[Stored dataset items]
——————————

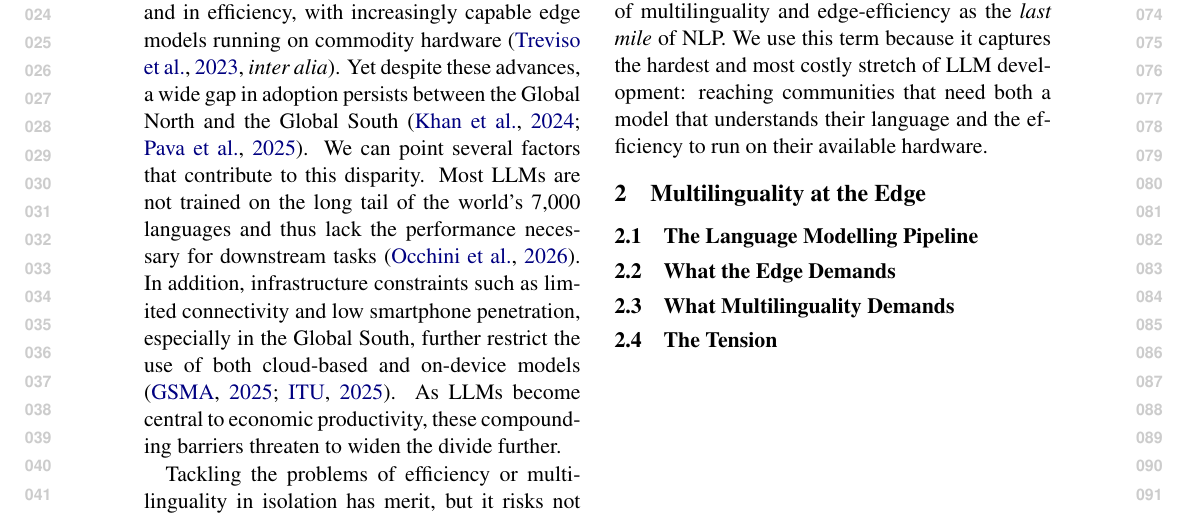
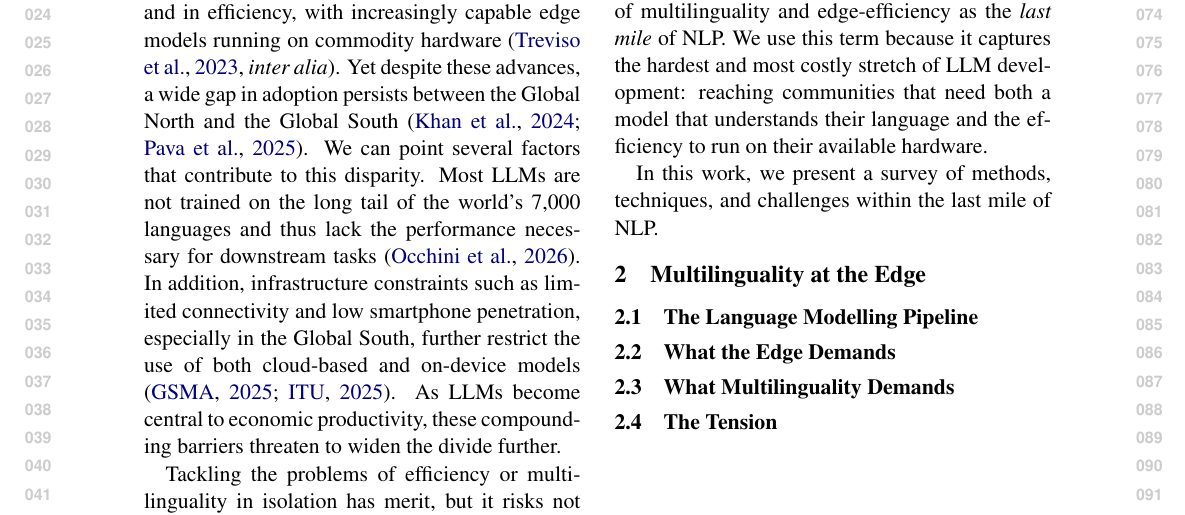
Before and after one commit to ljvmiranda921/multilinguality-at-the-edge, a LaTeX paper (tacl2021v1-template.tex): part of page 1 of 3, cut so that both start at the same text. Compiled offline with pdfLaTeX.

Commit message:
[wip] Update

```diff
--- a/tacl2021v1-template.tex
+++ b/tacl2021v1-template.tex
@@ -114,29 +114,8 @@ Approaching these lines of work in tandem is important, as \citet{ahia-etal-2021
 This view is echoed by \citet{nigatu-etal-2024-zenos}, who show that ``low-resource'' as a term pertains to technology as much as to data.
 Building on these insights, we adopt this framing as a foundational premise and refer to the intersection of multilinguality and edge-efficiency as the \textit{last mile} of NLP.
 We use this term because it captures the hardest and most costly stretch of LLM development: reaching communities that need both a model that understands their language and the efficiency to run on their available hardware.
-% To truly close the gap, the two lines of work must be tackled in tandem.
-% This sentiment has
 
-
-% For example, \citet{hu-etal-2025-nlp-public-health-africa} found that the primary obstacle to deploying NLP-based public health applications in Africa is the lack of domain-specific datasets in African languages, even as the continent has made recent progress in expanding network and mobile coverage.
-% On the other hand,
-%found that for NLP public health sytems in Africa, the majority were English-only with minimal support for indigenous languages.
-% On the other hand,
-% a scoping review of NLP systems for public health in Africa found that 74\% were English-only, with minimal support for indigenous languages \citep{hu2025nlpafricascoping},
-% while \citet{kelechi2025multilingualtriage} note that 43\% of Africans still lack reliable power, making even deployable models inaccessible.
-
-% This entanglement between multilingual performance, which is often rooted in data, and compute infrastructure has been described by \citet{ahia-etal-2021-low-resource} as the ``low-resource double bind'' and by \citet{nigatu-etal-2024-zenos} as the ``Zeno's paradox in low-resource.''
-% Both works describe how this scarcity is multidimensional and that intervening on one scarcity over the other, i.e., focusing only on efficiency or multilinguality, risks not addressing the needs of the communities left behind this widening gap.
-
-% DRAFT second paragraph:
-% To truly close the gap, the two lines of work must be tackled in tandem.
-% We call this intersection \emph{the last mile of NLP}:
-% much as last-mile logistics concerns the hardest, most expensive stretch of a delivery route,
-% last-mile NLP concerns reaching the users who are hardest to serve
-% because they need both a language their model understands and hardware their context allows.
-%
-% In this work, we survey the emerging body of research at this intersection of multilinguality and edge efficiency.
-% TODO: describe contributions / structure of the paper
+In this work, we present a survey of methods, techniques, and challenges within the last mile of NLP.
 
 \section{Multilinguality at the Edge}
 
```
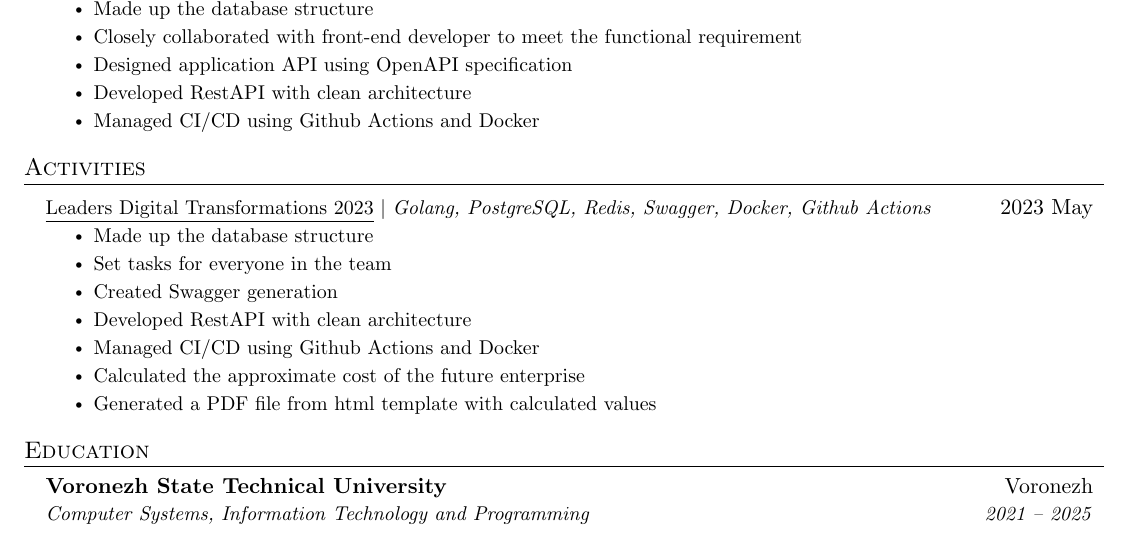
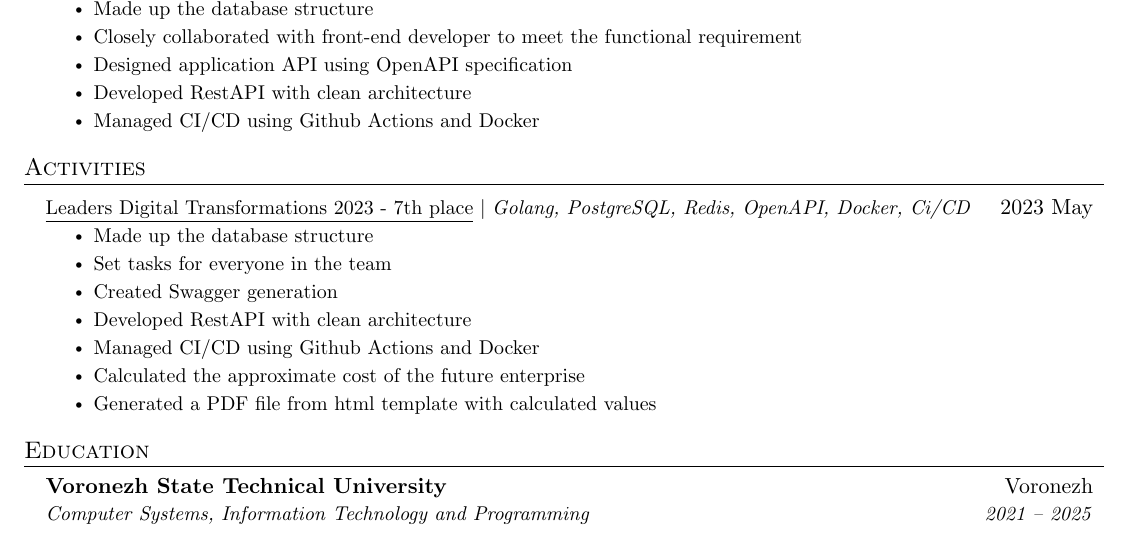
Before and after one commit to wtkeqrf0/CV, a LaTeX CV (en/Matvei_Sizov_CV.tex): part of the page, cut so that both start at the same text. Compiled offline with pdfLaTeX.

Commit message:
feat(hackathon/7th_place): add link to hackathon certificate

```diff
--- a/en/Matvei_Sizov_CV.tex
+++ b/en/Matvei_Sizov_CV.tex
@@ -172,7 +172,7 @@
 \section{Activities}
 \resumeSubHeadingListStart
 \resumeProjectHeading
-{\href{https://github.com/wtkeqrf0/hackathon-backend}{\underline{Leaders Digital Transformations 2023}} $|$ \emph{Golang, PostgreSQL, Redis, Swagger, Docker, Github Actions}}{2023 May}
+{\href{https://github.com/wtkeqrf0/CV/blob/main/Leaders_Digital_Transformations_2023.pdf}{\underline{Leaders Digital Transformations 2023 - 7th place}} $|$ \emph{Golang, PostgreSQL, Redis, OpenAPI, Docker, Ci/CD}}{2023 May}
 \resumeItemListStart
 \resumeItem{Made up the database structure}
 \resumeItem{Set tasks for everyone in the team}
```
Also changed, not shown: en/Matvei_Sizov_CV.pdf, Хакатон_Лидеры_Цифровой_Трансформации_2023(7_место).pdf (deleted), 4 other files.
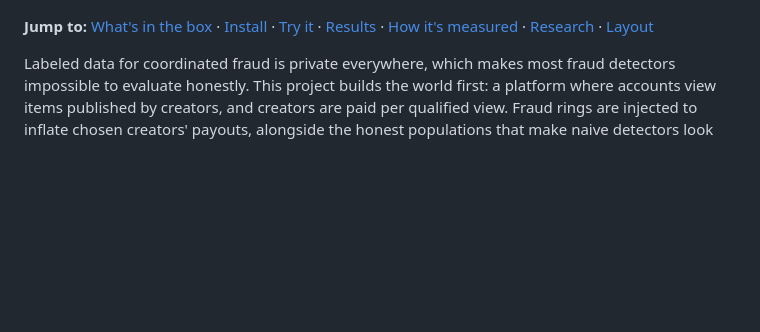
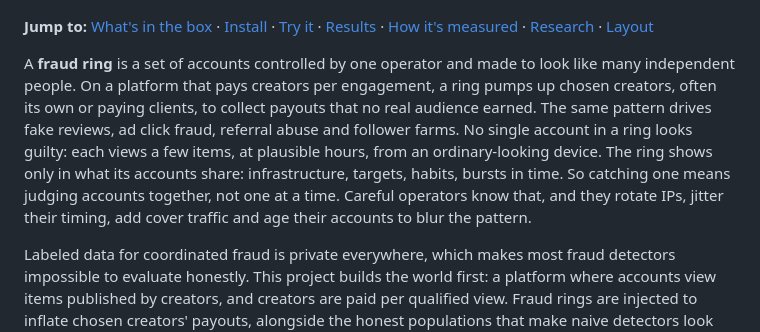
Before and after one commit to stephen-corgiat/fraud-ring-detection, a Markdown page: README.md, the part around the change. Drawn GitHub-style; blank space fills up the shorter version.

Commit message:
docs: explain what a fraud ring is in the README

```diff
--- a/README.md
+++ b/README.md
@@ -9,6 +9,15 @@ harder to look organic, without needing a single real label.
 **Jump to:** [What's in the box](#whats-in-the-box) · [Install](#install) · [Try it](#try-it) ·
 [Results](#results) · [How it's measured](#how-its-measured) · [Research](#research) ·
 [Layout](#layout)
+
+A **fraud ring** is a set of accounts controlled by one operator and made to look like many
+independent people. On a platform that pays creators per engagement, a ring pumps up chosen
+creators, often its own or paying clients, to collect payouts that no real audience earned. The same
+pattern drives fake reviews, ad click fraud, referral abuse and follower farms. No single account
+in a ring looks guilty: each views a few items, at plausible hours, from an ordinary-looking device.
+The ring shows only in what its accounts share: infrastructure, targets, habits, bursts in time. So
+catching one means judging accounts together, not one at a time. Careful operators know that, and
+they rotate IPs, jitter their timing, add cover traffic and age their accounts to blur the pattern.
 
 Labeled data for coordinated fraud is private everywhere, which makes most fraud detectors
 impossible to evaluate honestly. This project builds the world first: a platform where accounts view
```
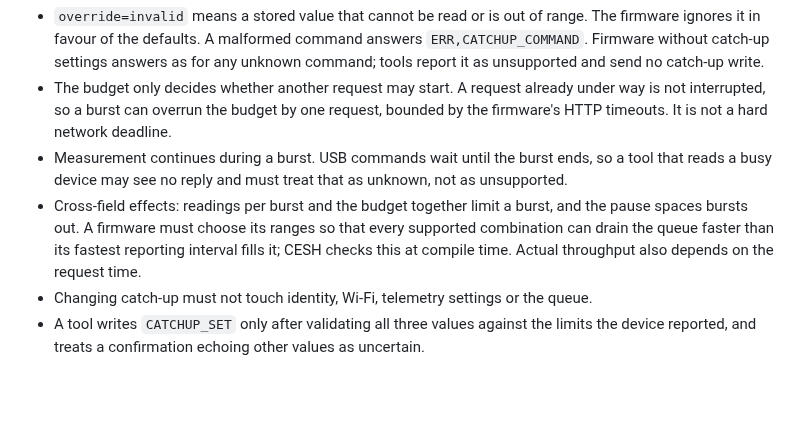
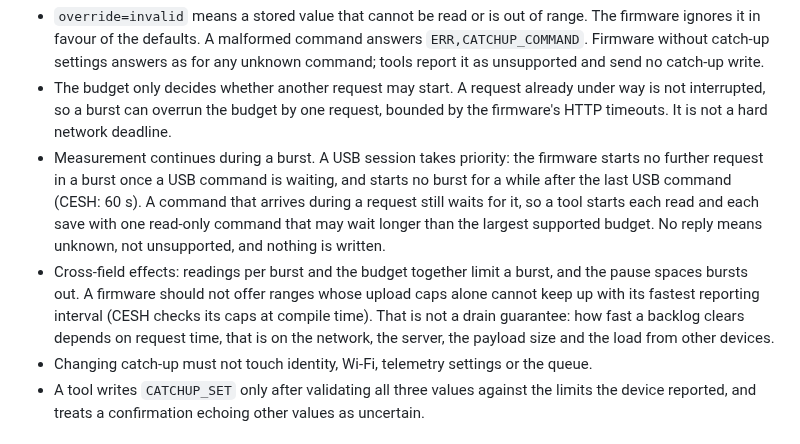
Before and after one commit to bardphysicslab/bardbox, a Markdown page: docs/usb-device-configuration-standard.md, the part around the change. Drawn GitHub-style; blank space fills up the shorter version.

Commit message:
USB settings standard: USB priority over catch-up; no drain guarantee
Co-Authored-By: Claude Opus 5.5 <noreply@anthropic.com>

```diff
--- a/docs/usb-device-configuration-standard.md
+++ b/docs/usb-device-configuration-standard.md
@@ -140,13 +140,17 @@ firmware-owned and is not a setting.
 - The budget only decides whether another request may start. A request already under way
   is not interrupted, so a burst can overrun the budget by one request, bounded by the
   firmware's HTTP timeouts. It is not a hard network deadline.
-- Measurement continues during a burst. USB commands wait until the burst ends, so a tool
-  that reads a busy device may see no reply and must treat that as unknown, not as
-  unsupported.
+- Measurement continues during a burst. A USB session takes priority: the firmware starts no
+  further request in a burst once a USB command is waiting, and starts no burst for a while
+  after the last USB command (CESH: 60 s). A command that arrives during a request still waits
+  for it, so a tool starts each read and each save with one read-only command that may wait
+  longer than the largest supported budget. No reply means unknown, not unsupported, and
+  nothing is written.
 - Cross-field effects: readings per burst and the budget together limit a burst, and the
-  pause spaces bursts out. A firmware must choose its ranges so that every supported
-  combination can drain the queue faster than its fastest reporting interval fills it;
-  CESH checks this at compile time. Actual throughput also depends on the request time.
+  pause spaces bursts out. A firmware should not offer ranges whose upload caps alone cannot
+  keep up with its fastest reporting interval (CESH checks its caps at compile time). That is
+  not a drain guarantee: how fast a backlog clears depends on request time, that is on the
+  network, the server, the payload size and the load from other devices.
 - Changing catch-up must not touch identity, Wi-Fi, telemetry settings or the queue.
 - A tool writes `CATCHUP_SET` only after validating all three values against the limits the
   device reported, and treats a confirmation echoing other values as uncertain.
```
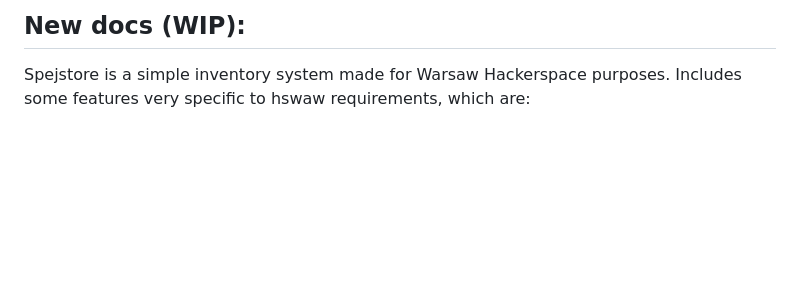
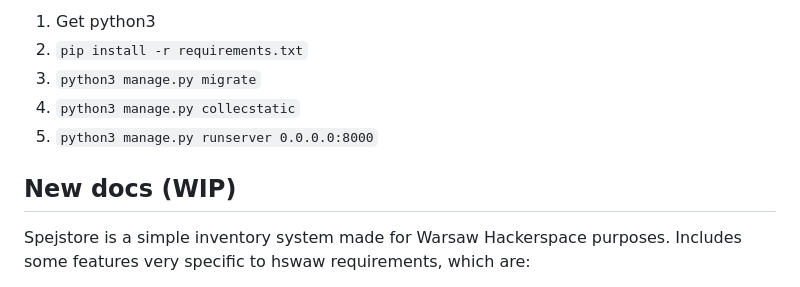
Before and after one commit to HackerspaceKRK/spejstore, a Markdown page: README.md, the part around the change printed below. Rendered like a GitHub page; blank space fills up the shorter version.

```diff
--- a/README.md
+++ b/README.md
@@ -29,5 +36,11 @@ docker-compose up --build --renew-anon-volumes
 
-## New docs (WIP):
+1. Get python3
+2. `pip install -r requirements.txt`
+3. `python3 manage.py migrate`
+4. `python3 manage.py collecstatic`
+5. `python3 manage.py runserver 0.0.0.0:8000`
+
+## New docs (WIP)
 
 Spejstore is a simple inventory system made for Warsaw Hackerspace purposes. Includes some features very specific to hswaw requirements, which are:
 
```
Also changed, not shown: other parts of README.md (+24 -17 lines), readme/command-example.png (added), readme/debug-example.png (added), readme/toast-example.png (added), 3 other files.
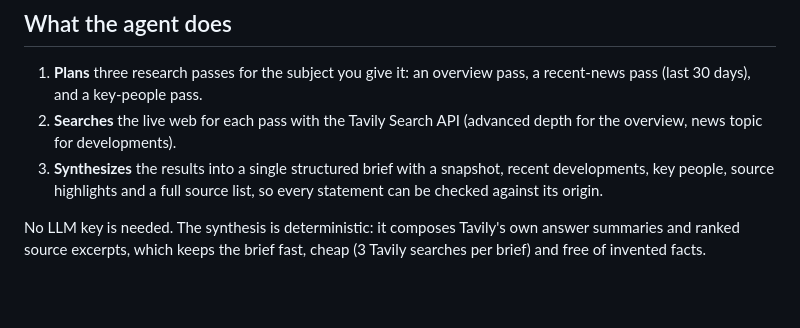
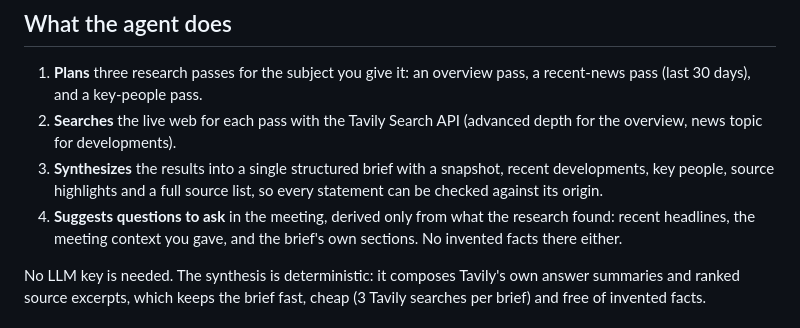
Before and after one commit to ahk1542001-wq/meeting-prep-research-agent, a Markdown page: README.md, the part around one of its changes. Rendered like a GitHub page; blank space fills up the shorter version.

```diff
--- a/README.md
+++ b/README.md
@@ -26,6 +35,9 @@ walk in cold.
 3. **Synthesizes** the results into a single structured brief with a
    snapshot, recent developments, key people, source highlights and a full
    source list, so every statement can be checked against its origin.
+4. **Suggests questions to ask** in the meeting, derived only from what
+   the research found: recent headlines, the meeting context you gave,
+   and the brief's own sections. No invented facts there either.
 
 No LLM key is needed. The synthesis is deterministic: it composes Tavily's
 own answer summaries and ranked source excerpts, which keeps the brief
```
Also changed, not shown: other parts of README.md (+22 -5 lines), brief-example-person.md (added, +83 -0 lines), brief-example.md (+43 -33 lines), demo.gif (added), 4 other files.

——————————

Work required: Of all the lines above, tally those with the word "standard". Write the total only.

Output of the exercise: 4